(Records drawn from a dataset)
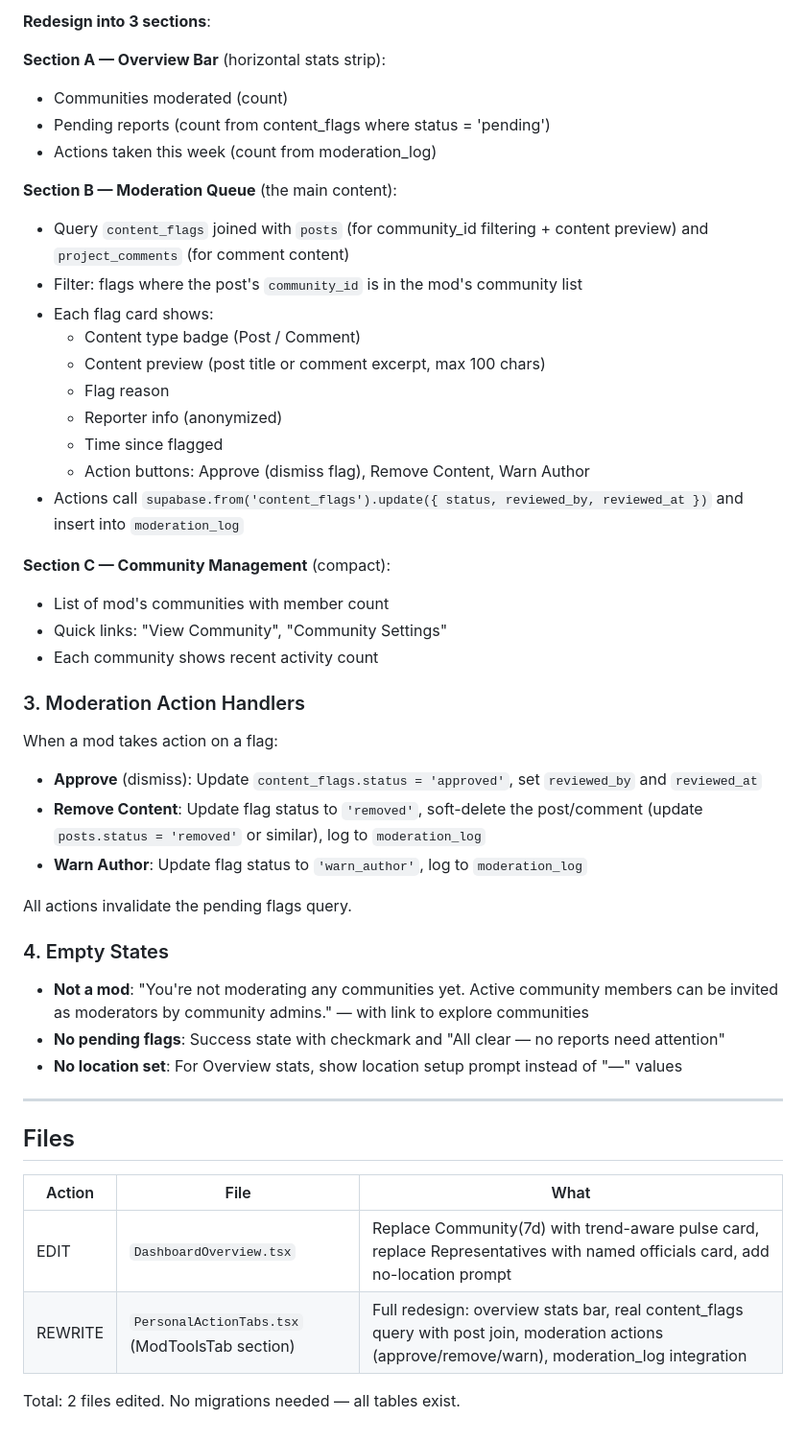
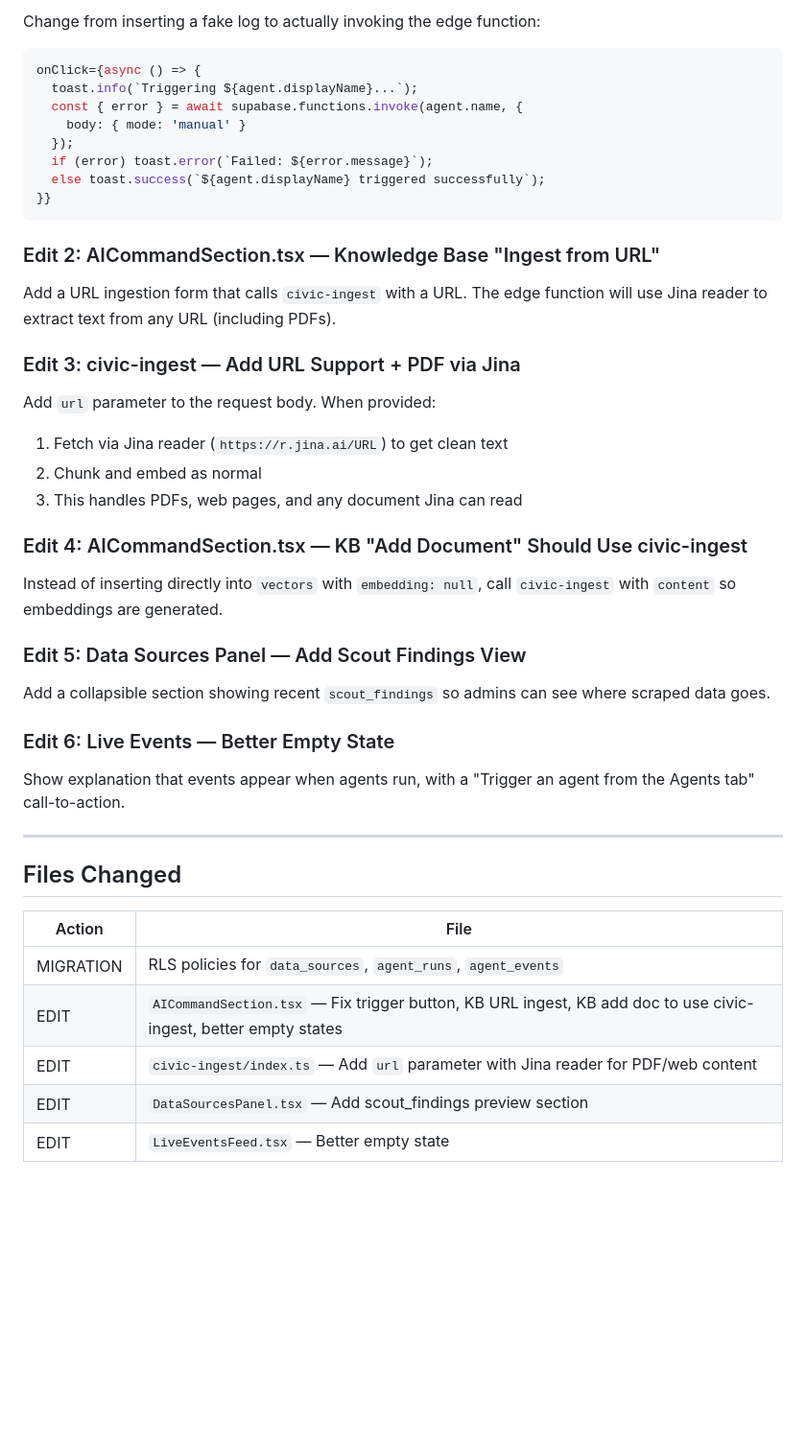
Before and after one commit to nahshm/wana-connect-civic, a Markdown page: .lovable/plan.md, the part around one of its changes. Shown at 96% size. Rendered like a GitHub page; blank space fills up the shorter version.

Commit message:
Save plan in Lovable

````diff
--- a/.lovable/plan.md
+++ b/.lovable/plan.md
@@ -58,50 +113,47 @@ Actually, `content_flags` has `post_id` and `comment_id` but no `community_id`.
 
-**Redesign into 3 sections**:
+Change from inserting a fake log to actually invoking the edge function:
+```typescript
+onClick={async () => {
+  toast.info(`Triggering ${agent.displayName}...`);
+  const { error } = await supabase.functions.invoke(agent.name, {
+    body: { mode: 'manual' }
+  });
+  if (error) toast.error(`Failed: ${error.message}`);
+  else toast.success(`${agent.displayName} triggered successfully`);
+}}
+```
 
-**Section A — Overview Bar** (horizontal stats strip):
-- Communities moderated (count)
-- Pending reports (count from content_flags where status = 'pending')
-- Actions taken this week (count from moderation_log)
+### Edit 2: AICommandSection.tsx — Knowledge Base "Ingest from URL"
 
-**Section B — Moderation Queue** (the main content):
-- Query `content_flags` joined with `posts` (for community_id filtering + content preview) and `project_comments` (for comment content)
-- Filter: flags where the post's `community_id` is in the mod's community list
-- Each flag card shows:
-  - Content type badge (Post / Comment)
-  - Content preview (post title or comment excerpt, max 100 chars)
-  - Flag reason
-  - Reporter info (anonymized)
-  - Time since flagged
-  - Action buttons: Approve (dismiss flag), Remove Content, Warn Author
-- Actions call `supabase.from('content_flags').update({ status, reviewed_by, reviewed_at })` and insert into `moderation_log`
+Add a URL ingestion form that calls `civic-ingest` with a URL. The edge function will use Jina reader to extract text from any URL (including PDFs).
 
-**Section C — Community Management** (compact):
-- List of mod's communities with member count
-- Quick links: "View Community", "Community Settings"
-- Each community shows recent activity count
+### Edit 3: civic-ingest — Add URL Support + PDF via Jina
 
-### 3. Moderation Action Handlers
+Add `url` parameter to the request body. When provided:
+1. Fetch via Jina reader (`https://r.jina.ai/URL`) to get clean text
+2. Chunk and embed as normal
+3. This handles PDFs, web pages, and any document Jina can read
 
-When a mod takes action on a flag:
-- **Approve** (dismiss): Update `content_flags.status = 'approved'`, set `reviewed_by` and `reviewed_at`
-- **Remove Content**: Update flag status to `'removed'`, soft-delete the post/comment (update `posts.status = 'removed'` or similar), log to `moderation_log`
-- **Warn Author**: Update flag status to `'warn_author'`, log to `moderation_log`
+### Edit 4: AICommandSection.tsx — KB "Add Document" Should Use civic-ingest
 
-All actions invalidate the pending flags query.
+Instead of inserting directly into `vectors` with `embedding: null`, call `civic-ingest` with `content` so embeddings are generated.
 
-### 4. Empty States
+### Edit 5: Data Sources Panel — Add Scout Findings View
 
-- **Not a mod**: "You're not moderating any communities yet. Active community members can be invited as moderators by community admins." — with link to explore communities
-- **No pending flags**: Success state with checkmark and "All clear — no reports need attention"
-- **No location set**: For Overview stats, show location setup prompt instead of "—" values
+Add a collapsible section showing recent `scout_findings` so admins can see where scraped data goes.
+
+### Edit 6: Live Events — Better Empty State
+
+Show explanation that events appear when agents run, with a "Trigger an agent from the Agents tab" call-to-action.
 
 ---
 
-## Files
+## Files Changed
 
-| Action | File | What |
-|--------|------|------|
-| EDIT | `DashboardOverview.tsx` | Replace Community(7d) with trend-aware pulse card, replace Representatives with named officials card, add no-location prompt |
-| REWRITE | `PersonalActionTabs.tsx` (ModToolsTab section) | Full redesign: overview stats bar, real content_flags query with post join, moderation actions (approve/remove/warn), moderation_log integration |
-
-Total: 2 files edited. No migrations needed — all tables exist.
+| Action | File |
+|--------|------|
+| MIGRATION | RLS policies for `data_sources`, `agent_runs`, `agent_events` |
+| EDIT | `AICommandSection.tsx` — Fix trigger button, KB URL ingest, KB add doc to use civic-ingest, better empty states |
+| EDIT | `civic-ingest/index.ts` — Add `url` parameter with Jina reader for PDF/web content |
+| EDIT | `DataSourcesPanel.tsx` — Add scout_findings preview section |
+| EDIT | `LiveEventsFeed.tsx` — Better empty state |
````
Also changed, not shown: other parts of .lovable/plan.md (+93 -38 lines).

**Problem to solve**
Repeat the lines above precisely and skip every picture.

**Exercise solution**
Before and after one commit to nahshm/wana-connect-civic, a Markdown page: .lovable/plan.md, the part around one of its changes. Shown at 96% size. Rendered like a GitHub page; blank space fills up the shorter version.

Commit message:
Save plan in Lovable

````diff
--- a/.lovable/plan.md
+++ b/.lovable/plan.md
@@ -58,50 +113,47 @@ Actually, `content_flags` has `post_id` and `comment_id` but no `community_id`.
 
-**Redesign into 3 sections**:
+Change from inserting a fake log to actually invoking the edge function:
+```typescript
+onClick={async () => {
+  toast.info(`Triggering ${agent.displayName}...`);
+  const { error } = await supabase.functions.invoke(agent.name, {
+    body: { mode: 'manual' }
+  });
+  if (error) toast.error(`Failed: ${error.message}`);
+  else toast.success(`${agent.displayName} triggered successfully`);
+}}
+```
 
-**Section A — Overview Bar** (horizontal stats strip):
-- Communities moderated (count)
-- Pending reports (count from content_flags where status = 'pending')
-- Actions taken this week (count from moderation_log)
+### Edit 2: AICommandSection.tsx — Knowledge Base "Ingest from URL"
 
-**Section B — Moderation Queue** (the main content):
-- Query `content_flags` joined with `posts` (for community_id filtering + content preview) and `project_comments` (for comment content)
-- Filter: flags where the post's `community_id` is in the mod's community list
-- Each flag card shows:
-  - Content type badge (Post / Comment)
-  - Content preview (post title or comment excerpt, max 100 chars)
-  - Flag reason
-  - Reporter info (anonymized)
-  - Time since flagged
-  - Action buttons: Approve (dismiss flag), Remove Content, Warn Author
-- Actions call `supabase.from('content_flags').update({ status, reviewed_by, reviewed_at })` and insert into `moderation_log`
+Add a URL ingestion form that calls `civic-ingest` with a URL. The edge function will use Jina reader to extract text from any URL (including PDFs).
 
-**Section C — Community Management** (compact):
-- List of mod's communities with member count
-- Quick links: "View Community", "Community Settings"
-- Each community shows recent activity count
+### Edit 3: civic-ingest — Add URL Support + PDF via Jina
 
-### 3. Moderation Action Handlers
+Add `url` parameter to the request body. When provided:
+1. Fetch via Jina reader (`https://r.jina.ai/URL`) to get clean text
+2. Chunk and embed as normal
+3. This handles PDFs, web pages, and any document Jina can read
 
-When a mod takes action on a flag:
-- **Approve** (dismiss): Update `content_flags.status = 'approved'`, set `reviewed_by` and `reviewed_at`
-- **Remove Content**: Update flag status to `'removed'`, soft-delete the post/comment (update `posts.status = 'removed'` or similar), log to `moderation_log`
-- **Warn Author**: Update flag status to `'warn_author'`, log to `moderation_log`
+### Edit 4: AICommandSection.tsx — KB "Add Document" Should Use civic-ingest
 
-All actions invalidate the pending flags query.
+Instead of inserting directly into `vectors` with `embedding: null`, call `civic-ingest` with `content` so embeddings are generated.
 
-### 4. Empty States
+### Edit 5: Data Sources Panel — Add Scout Findings View
 
-- **Not a mod**: "You're not moderating any communities yet. Active community members can be invited as moderators by community admins." — with link to explore communities
-- **No pending flags**: Success state with checkmark and "All clear — no reports need attention"
-- **No location set**: For Overview stats, show location setup prompt instead of "—" values
+Add a collapsible section showing recent `scout_findings` so admins can see where scraped data goes.
+
+### Edit 6: Live Events — Better Empty State
+
+Show explanation that events appear when agents run, with a "Trigger an agent from the Agents tab" call-to-action.
 
 ---
 
-## Files
+## Files Changed
 
-| Action | File | What |
-|--------|------|------|
-| EDIT | `DashboardOverview.tsx` | Replace Community(7d) with trend-aware pulse card, replace Representatives with named officials card, add no-location prompt |
-| REWRITE | `PersonalActionTabs.tsx` (ModToolsTab section) | Full redesign: overview stats bar, real content_flags query with post join, moderation actions (approve/remove/warn), moderation_log integration |
-
-Total: 2 files edited. No migrations needed — all tables exist.
+| Action | File |
+|--------|------|
+| MIGRATION | RLS policies for `data_sources`, `agent_runs`, `agent_events` |
+| EDIT | `AICommandSection.tsx` — Fix trigger button, KB URL ingest, KB add doc to use civic-ingest, better empty states |
+| EDIT | `civic-ingest/index.ts` — Add `url` parameter with Jina reader for PDF/web content |
+| EDIT | `DataSourcesPanel.tsx` — Add scout_findings preview section |
+| EDIT | `LiveEventsFeed.tsx` — Better empty state |
````
Also changed, not shown: other parts of .lovable/plan.md (+93 -38 lines).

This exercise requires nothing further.